Work task> Every line that holds the word "export" needs to be copied from the data below.

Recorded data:
'''
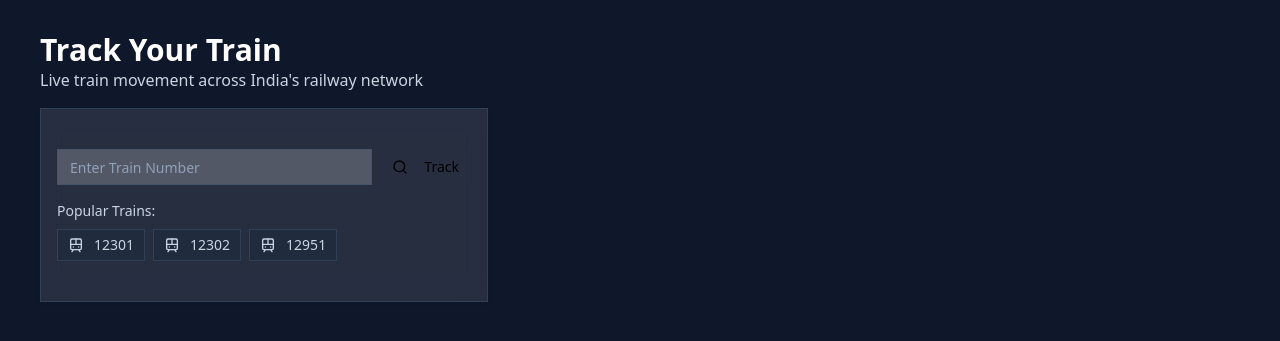
Repository: dhwanijain-dev/IRCTC
Page: /trackingtrain
The author's editor kept a copy of each file at every save. The page is drawn from the files as they stood at one save, then again after a run of saves.
The browser window is 1280 px wide. The pictures show the whole page.
The project was rebuilt for these pictures with package versions that can differ from the ones it lists, and the page was loaded fresh each time. The framework's server and built-in components were replaced by stand-ins that run in the browser. Also part of the build but not shown: next.config.js, src/components/ui/badge.tsx, src/components/train-status-panel.tsx.

Above is the page before, as saved 2025-03-23 22:34:33.

### src/app/layout.tsx


import type { Metadata } from "next";
import { Geist, Geist_Mono } from "next/font/google";
import "./globals.css";
import SmoothScrollLenis from "@/app/components/SmoothScrollLenis";


const geistSans = Geist({
  variable: "--font-geist-sans",
  subsets: ["latin"],
});

const geistMono = Geist_Mono({
  variable: "--font-geist-mono",
  subsets: ["latin"],
});

export const metadata: Metadata = {
  title: "Create Next App",
  description: "Generated by create next app",
};

export default function RootLayout({
  children,
}: Readonly<{
  children: React.ReactNode;


}>)

{

  return (
    <html lang="en" suppressHydrationWarning>
      <body
        className={`${geistSans.variable} ${geistMono.variable} antialiased`}
      >
      <SmoothScrollLenis />

          {children}

      </body>
    </html>
  );
}

### src/app/trackingtrain/page.tsx
"use client"

import { useState } from "react"
import TrainMap from "@/components/train-map"
import TrainStatusPanel from "@/components/train-status-panel"
import TrainSearch from "@/components/train-search"

// Mock train data - in a real app, this would come from an API
const mockTrainData = {
    "12301": {
        name: "Howrah-New Delhi Rajdhani Express",
        number: "12301",
        status: "On Time",
        currentStation: "Kanpur Central",
        nextStation: "New Delhi",
        delay: 0,
        route: [
            {
                name: "Howrah Junction",
                code: "HWH",
                status: "departed",
                scheduledDeparture: "16:10",
                actualDeparture: "16:10",
            },
            {
                name: "Asansol Junction",
                code: "ASN",
                status: "departed",
                scheduledArrival: "18:01",
                actualArrival: "18:01",
                scheduledDeparture: "18:03",
                actualDeparture: "18:03",
            },
            {
                name: "Dhanbad Junction",
                code: "DHN",
                status: "departed",
                scheduledArrival: "18:55",
                actualArrival: "18:55",
                scheduledDeparture: "18:57",
                actualDeparture: "18:57",
            },
            {
                name: "Gaya Junction",
                code: "GAYA",
                status: "departed",
                scheduledArrival: "20:23",
                actualArrival: "20:23",
                scheduledDeparture: "20:25",
                actualDeparture: "20:25",
            },
            {
                name: "Dehri On Sone",
                code: "DOS",
                status: "departed",
                scheduledArrival: "21:10",
                actualArrival: "21:10",
                scheduledDeparture: "21:12",
                actualDeparture: "21:12",
            },
            {
                name: "Mughalsarai Junction",
                code: "MGS",
                status: "departed",
                scheduledArrival: "22:05",
                actualArrival: "22:05",
                scheduledDeparture: "22:15",
                actualDeparture: "22:15",
            },
            {
                name: "Allahabad Junction",
                code: "ALD",
                status: "departed",
                scheduledArrival: "23:30",
                actualArrival: "23:30",
                scheduledDeparture: "23:35",
                actualDeparture: "23:35",
            },
            {
                name: "Kanpur Central",
                code: "CNB",
                status: "departed",
                scheduledArrival: "01:30",
                actualArrival: "01:30",
                scheduledDeparture: "01:35",
                actualDeparture: "01:35",
            },
            { name: "New Delhi", code: "NDLS", status: "upcoming", scheduledArrival: "04:55", actualArrival: "04:55" },
        ],
        progress: 85, // percentage of journey completed
        coordinates: [
            { lat: 22.5986, lng: 88.3696 }, // Howrah
            { lat: 23.6739, lng: 86.9661 }, // Asansol
            { lat: 23.7957, lng: 86.4304 }, // Dhanbad
            { lat: 24.7955, lng: 84.9994 }, // Gaya
            { lat: 24.9168, lng: 84.0432 }, // Dehri On Sone
            { lat: 25.2815, lng: 83.1139 }, // Mughalsarai
            { lat: 25.4358, lng: 81.8463 }, // Allahabad
            { lat: 26.4499, lng: 80.3319 }, // Kanpur
            { lat: 28.6139, lng: 77.209 }, // New Delhi
        ],
    },
    "12302": {
        name: "New Delhi-Howrah Rajdhani Express",
        number: "12302",
        status: "Delayed",
        currentStation: "Gaya Junction",
        nextStation: "Dhanbad Junction",
        delay: 25,
        route: [
            { name: "New Delhi", code: "NDLS", status: "departed", scheduledDeparture: "16:10", actualDeparture: "16:10" },
            {
                name: "Kanpur Central",
                code: "CNB",
                status: "departed",
                scheduledArrival: "20:20",
                actualArrival: "20:20",
                scheduledDeparture: "20:25",
                actualDeparture: "20:25",
            },
            {
                name: "Allahabad Junction",
                code: "ALD",
                status: "departed",
                scheduledArrival: "22:30",
                actualArrival: "22:45",
                scheduledDeparture: "22:35",
                actualDeparture: "22:50",
            },
            {
                name: "Mughalsarai Junction",
                code: "MGS",
                status: "departed",
                scheduledArrival: "23:50",
                actualArrival: "00:05",
                scheduledDeparture: "00:00",
                actualDeparture: "00:15",
            },
            {
                name: "Dehri On Sone",
                code: "DOS",
                status: "departed",
                scheduledArrival: "00:55",
                actualArrival: "01:10",
                scheduledDeparture: "00:57",
                actualDeparture: "01:12",
            },
            {
                name: "Gaya Junction",
                code: "GAYA",
                status: "current",
                scheduledArrival: "01:43",
                actualArrival: "02:08",
                scheduledDeparture: "01:45",
                actualDeparture: "02:10",
            },
            {
                name: "Dhanbad Junction",
                code: "DHN",
                status: "upcoming",
                scheduledArrival: "03:25",
                actualArrival: "03:50",
                scheduledDeparture: "03:27",
                actualDeparture: "03:52",
            },
            {
                name: "Asansol Junction",
                code: "ASN",
                status: "upcoming",
                scheduledArrival: "04:25",
                actualArrival: "04:50",
                scheduledDeparture: "04:27",
                actualDeparture: "04:52",
            },
            { name: "Howrah Junction", code: "HWH", status: "upcoming", scheduledArrival: "06:55", actualArrival: "07:20" },
        ],
        progress: 55, // percentage of journey completed
        coordinates: [
            { lat: 28.6139, lng: 77.209 }, // New Delhi
            { lat: 26.4499, lng: 80.3319 }, // Kanpur
            { lat: 25.4358, lng: 81.8463 }, // Allahabad
            { lat: 25.2815, lng: 83.1139 }, // Mughalsarai
            { lat: 24.9168, lng: 84.0432 }, // Dehri On Sone
            { lat: 24.7955, lng: 84.9994 }, // Gaya
            { lat: 23.7957, lng: 86.4304 }, // Dhanbad
            { lat: 23.6739, lng: 86.9661 }, // Asansol
            { lat: 22.5986, lng: 88.3696 }, // Howrah
        ],
    },
    "12951": {
        name: "Mumbai Central - New Delhi Rajdhani Express",
        number: "12951",
        status: "Delayed",
        currentStation: "Kota Junction",
        nextStation: "Sawai Madhopur",
        delay: 15,
        route: [
            {
                name: "Mumbai Central",
                code: "MMCT",
                status: "departed",
                scheduledDeparture: "16:35",
                actualDeparture: "16:35",
            },
            {
                name: "Borivali",
                code: "BVI",
                status: "departed",
                scheduledArrival: "17:13",
                actualArrival: "17:13",
                scheduledDeparture: "17:15",
                actualDeparture: "17:15",
            },
            {
                name: "Surat",
                code: "ST",
                status: "departed",
                scheduledArrival: "19:14",
                actualArrival: "19:14",
                scheduledDeparture: "19:16",
                actualDeparture: "19:16",
            },
            {
                name: "Vadodara Junction",
                code: "BRC",
                status: "departed",
                scheduledArrival: "20:55",
                actualArrival: "20:55",
                scheduledDeparture: "21:00",
                actualDeparture: "21:00",
            },
            {
                name: "Ratlam Junction",
                code: "RTM",
                status: "departed",
                scheduledArrival: "00:15",
                actualArrival: "00:25",
                scheduledDeparture: "00:20",
                actualDeparture: "00:30",
            },
            {
                name: "Kota Junction",
                code: "KOTA",
                status: "current",
                scheduledArrival: "03:00",
                actualArrival: "03:15",
                scheduledDeparture: "03:05",
                actualDeparture: "03:20",
            },
            {
                name: "Sawai Madhopur",
                code: "SWM",
                status: "upcoming",
                scheduledArrival: "04:32",
                actualArrival: "04:47",
                scheduledDeparture: "04:34",
                actualDeparture: "04:49",
            },
            {
                name: "Mathura Junction",
                code: "MTJ",
                status: "upcoming",
                scheduledArrival: "06:25",
                actualArrival: "06:40",
                scheduledDeparture: "06:27",
                actualDeparture: "06:42",
            },
            { name: "New Delhi", code: "NDLS", status: "upcoming", scheduledArrival: "08:35", actualArrival: "08:50" },
        ],
        progress: 65, // percentage of journey completed
        coordinates: [
            { lat: 18.9712, lng: 72.819 }, // Mumbai Central
            { lat: 19.2312, lng: 72.8553 }, // Borivali
            { lat: 21.1702, lng: 72.8311 }, // Surat
            { lat: 22.3072, lng: 73.1812 }, // Vadodara
            { lat: 23.3315, lng: 75.0367 }, // Ratlam
            { lat: 25.2138, lng: 75.8648 }, // Kota
            { lat: 26.0207, lng: 76.3534 }, // Sawai Madhopur
            { lat: 27.4924, lng: 77.6737 }, // Mathura
            { lat: 28.6139, lng: 77.209 }, // New Delhi
        ],
    },
}

export default function TrackYourTrainPage() {
    const [selectedTrain, setSelectedTrain] = useState<any>(null)
    const [searchQuery, setSearchQuery] = useState<string>("");

    const handleTrainSearch = (trainNumber: string | number) => {
        setSearchQuery(String(trainNumber))
        setSelectedTrain(mockTrainData[trainNumber])
    }

    return (
        <div className="relative w-full  h-screen bg-slate-900">
            {/* 3D Map */}
            <TrainMap selectedTrain={selectedTrain} />

            {/* UI Overlay */}
            <div className="absolute top-0 left-0 w-full h-full pointer-events-none px-10">
                <div className="container mx-auto h-full flex flex-col">
                    {/* Header */}
                    <div className="pt-8 pb-4 pointer-events-auto">
                        <h1 className="text-3xl font-bold text-white">Track Your Train </h1>
                        <p className="text-slate-300">Live train movement across India's railway network</p>
                    </div>

                    {/* Search Panel */}
                    <div className="w-full max-w-md pointer-events-auto">
                        <TrainSearch onSearch={handleTrainSearch} />
                    </div>

                    {/* Spacer */}
                    <div className="flex-grow"></div>

                    {/* Status Panel */}
                    {selectedTrain && (
                        <div className="mb-8 pointer-events-auto">
                            <TrainStatusPanel train={selectedTrain} />
                        </div>
                    )}
                </div>
            </div>
        </div>
    )
}

### src/app/components/SmoothScrollLenis.tsx
"use client";
import { useEffect } from "react";
import Lenis from "@studio-freight/lenis";

const SmoothScrollLenis = () => {
    useEffect(() => {
        const lenis = new Lenis({
            smooth: true,
            lerp: 0.1, // Controls smoothness
        });

        const raf = (time) => {
            lenis.raf(time);
            requestAnimationFrame(raf);
        };

        requestAnimationFrame(raf);
    }, []);

    return (
        <></>
    );
};

export default SmoothScrollLenis;

### src/components/train-search.tsx
"use client"

import { useState, FormEvent } from "react"
import { Button } from "@/components/ui/button"
import { Input } from "@/components/ui/input"
import { Card, CardContent } from "@/components/ui/card"
import { Search, Train } from "lucide-react"

// Sample train numbers for quick selection
const popularTrains = [
  { number: "12301", name: "Howrah-New Delhi Rajdhani" },
  { number: "12302", name: "New Delhi-Howrah Rajdhani" },
  { number: "12951", name: "Mumbai-Delhi Rajdhani" },
]

interface TrainSearchProps {
  onSearch: (trainNumber: string) => void
}

export default function TrainSearch({ onSearch }: TrainSearchProps) {
  const [trainNumber, setTrainNumber] = useState<string>("")

  const handleSubmit = (e: FormEvent) => {
    e.preventDefault()
    if (trainNumber.trim()) {
      onSearch(trainNumber.trim())
    }
  }

  return (
      <Card className="bg-white/10 backdrop-blur-md border-slate-700">
        <CardContent className="p-4">
          <form onSubmit={handleSubmit} className="space-y-4">
            <div className="flex space-x-2">
              <Input
                  type="text"
                  placeholder="Enter Train Number"
                  value={trainNumber}
                  onChange={(e) => setTrainNumber(e.target.value)}
                  className="bg-white/20 border-slate-600 text-white placeholder:text-slate-400"
              />
              <Button type="submit" variant="default">
                <Search className="h-4 w-4 mr-2" />
                Track
              </Button>
            </div>

            <div>
              <p className="text-sm text-slate-300 mb-2">Popular Trains:</p>
              <div className="flex flex-wrap gap-2">
                {popularTrains.map((train) => (
                    <Button
                        key={train.number}
                        variant="outline"
                        size="sm"
                        className="bg-slate-800/50 border-slate-700 text-slate-300 hover:bg-slate-700 hover:text-white"
                        onClick={() => {
                          setTrainNumber(train.number)
                          onSearch(train.number)
                        }}
                    >
                      <Train className="h-3 w-3 mr-1" />
                      {train.number}
                    </Button>
                ))}
              </div>
            </div>
          </form>
        </CardContent>
      </Card>
  )
}

### src/components/ui/card.tsx
'use client'
import * as React from "react"

import { cn } from "@/lib/utils"

function Card({ className, ...props }: React.ComponentProps<"div">) {
  return (
    <div
      data-slot="card"
      className={cn(
        "bg-card text-card-foreground flex flex-col gap-6 rounded-xl border py-6 shadow-sm",
        className
      )}
      {...props}
    />
  )
}

function CardHeader({ className, ...props }: React.ComponentProps<"div">) {
  return (
    <div
      data-slot="card-header"
      className={cn(
        "@container/card-header grid auto-rows-min grid-rows-[auto_auto] items-start gap-1.5 px-6 has-data-[slot=card-action]:grid-cols-[1fr_auto] [.border-b]:pb-6",
        className
      )}
      {...props}
    />
  )
}

function CardTitle({ className, ...props }: React.ComponentProps<"div">) {
  return (
    <div
      data-slot="card-title"
      className={cn("leading-none font-semibold", className)}
      {...props}
    />
  )
}

function CardDescription({ className, ...props }: React.ComponentProps<"div">) {
  return (
    <div
      data-slot="card-description"
      className={cn("text-muted-foreground text-sm", className)}
      {...props}
    />
  )
}

function CardAction({ className, ...props }: React.ComponentProps<"div">) {
  return (
    <div
      data-slot="card-action"
      className={cn(
        "col-start-2 row-span-2 row-start-1 self-start justify-self-end",
        className
      )}
      {...props}
    />
  )
}

function CardContent({ className, ...props }: React.ComponentProps<"div">) {
  return (
    <div
      data-slot="card-content"
      className={cn("px-6", className)}
      {...props}
    />
  )
}

function CardFooter({ className, ...props }: React.ComponentProps<"div">) {
  return (
    <div
      data-slot="card-footer"
      className={cn("flex items-center px-6 [.border-t]:pt-6", className)}
      {...props}
    />
  )
}

export {
  Card,
  CardHeader,
  CardFooter,
  CardTitle,
  CardAction,
  CardDescription,
  CardContent,
}

### src/components/ui/button.tsx
'use client'
import * as React from "react"
import { Slot } from "@radix-ui/react-slot"
import { cva, type VariantProps } from "class-variance-authority"

import { cn } from "@/lib/utils"

const buttonVariants = cva(
  "inline-flex items-center justify-center gap-2 whitespace-nowrap rounded-md text-sm font-medium transition-all disabled:pointer-events-none disabled:opacity-50 [&_svg]:pointer-events-none [&_svg:not([class*='size-'])]:size-4 shrink-0 [&_svg]:shrink-0 outline-none focus-visible:border-ring focus-visible:ring-ring/50 focus-visible:ring-[3px] aria-invalid:ring-destructive/20 dark:aria-invalid:ring-destructive/40 aria-invalid:border-destructive",
  {
    variants: {
      variant: {
        default:
          "bg-primary text-primary-foreground shadow-xs hover:bg-primary/90",
        destructive:
          "bg-destructive text-white shadow-xs hover:bg-destructive/90 focus-visible:ring-destructive/20 dark:focus-visible:ring-destructive/40 dark:bg-destructive/60",
        outline:
          "border bg-background shadow-xs hover:bg-accent hover:text-accent-foreground dark:bg-input/30 dark:border-input dark:hover:bg-input/50",
        secondary:
          "bg-secondary text-secondary-foreground shadow-xs hover:bg-secondary/80",
        ghost:
          "hover:bg-accent hover:text-accent-foreground dark:hover:bg-accent/50",
        link: "text-primary underline-offset-4 hover:underline",
      },
      size: {
        default: "h-9 px-4 py-2 has-[>svg]:px-3",
        sm: "h-8 rounded-md gap-1.5 px-3 has-[>svg]:px-2.5",
        lg: "h-10 rounded-md px-6 has-[>svg]:px-4",
        icon: "size-9",
      },
    },
    defaultVariants: {
      variant: "default",
      size: "default",
    },
  }
)

function Button({
  className,
  variant,
  size,
  asChild = false,
  ...props
}: React.ComponentProps<"button"> &
  VariantProps<typeof buttonVariants> & {
    asChild?: boolean
  }) {
  const Comp = asChild ? Slot : "button"

  return (
    <Comp
      data-slot="button"
      className={cn(buttonVariants({ variant, size, className }))}
      {...props}
    />
  )
}

export { Button, buttonVariants }

### src/components/ui/input.tsx
'use client'
import * as React from "react"

import { cn } from "@/lib/utils"

function Input({ className, type, ...props }: React.ComponentProps<"input">) {
  return (
    <input
      type={type}
      data-slot="input"
      className={cn(
        "file:text-foreground placeholder:text-muted-foreground selection:bg-primary selection:text-primary-foreground dark:bg-input/30 border-input flex h-9 w-full min-w-0 rounded-md border bg-transparent px-3 py-1 text-base shadow-xs transition-[color,box-shadow] outline-none file:inline-flex file:h-7 file:border-0 file:bg-transparent file:text-sm file:font-medium disabled:pointer-events-none disabled:cursor-not-allowed disabled:opacity-50 md:text-sm",
        "focus-visible:border-ring focus-visible:ring-ring/50 focus-visible:ring-[3px]",
        "aria-invalid:ring-destructive/20 dark:aria-invalid:ring-destructive/40 aria-invalid:border-destructive",
        className
      )}
      {...props}
    />
  )
}

export { Input }

Loaded but not shown: src/app/globals.css (common file); src/lib/utils.ts (common file); src/components/train-map.tsx (248 lines, source omitted)

After the next 20 saves:
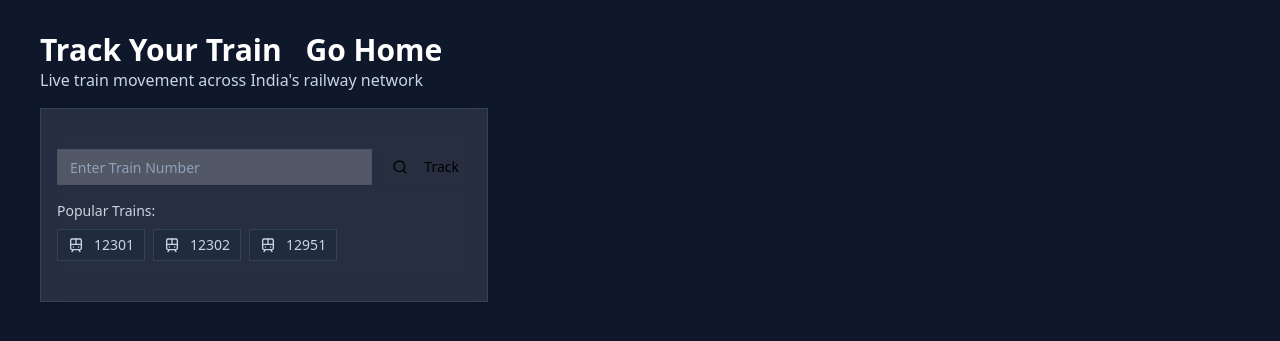
The 20 saves are shown as one change because 1 did not build or start and some came seconds apart.
The last was saved 34 s later.
--- a/src/app/trackingtrain/page.tsx
+++ b/src/app/trackingtrain/page.tsx
@@ -4,6 +4,7 @@ import { useState } from "react"
 import TrainMap from "@/components/train-map"
 import TrainStatusPanel from "@/components/train-status-panel"
 import TrainSearch from "@/components/train-search"
+import Link from "next/link"
 
 // Mock train data - in a real app, this would come from an API
 const mockTrainData = {
@@ -301,7 +302,7 @@ export default function TrackYourTrainPage() {
                 <div className="container mx-auto h-full flex flex-col">
                     {/* Header */}
                     <div className="pt-8 pb-4 pointer-events-auto">
-                        <h1 className="text-3xl font-bold text-white">Track Your Train </h1>
+                        <h1 className="text-3xl font-bold text-white">Track Your Train <Link className="ml-4" href="/">Go Home</Link> </h1>
                         <p className="text-slate-300">Live train movement across India's railway network</p>
                     </div>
'''
Your response>
export const metadata: Metadata = {
export default function RootLayout({
export default function TrackYourTrainPage() {
export default SmoothScrollLenis;
export default function TrainSearch({ onSearch }: TrainSearchProps) {
export {
export { Button, buttonVariants }
export { Input }
@@ -301,7 +302,7 @@ export default function TrackYourTrainPage() {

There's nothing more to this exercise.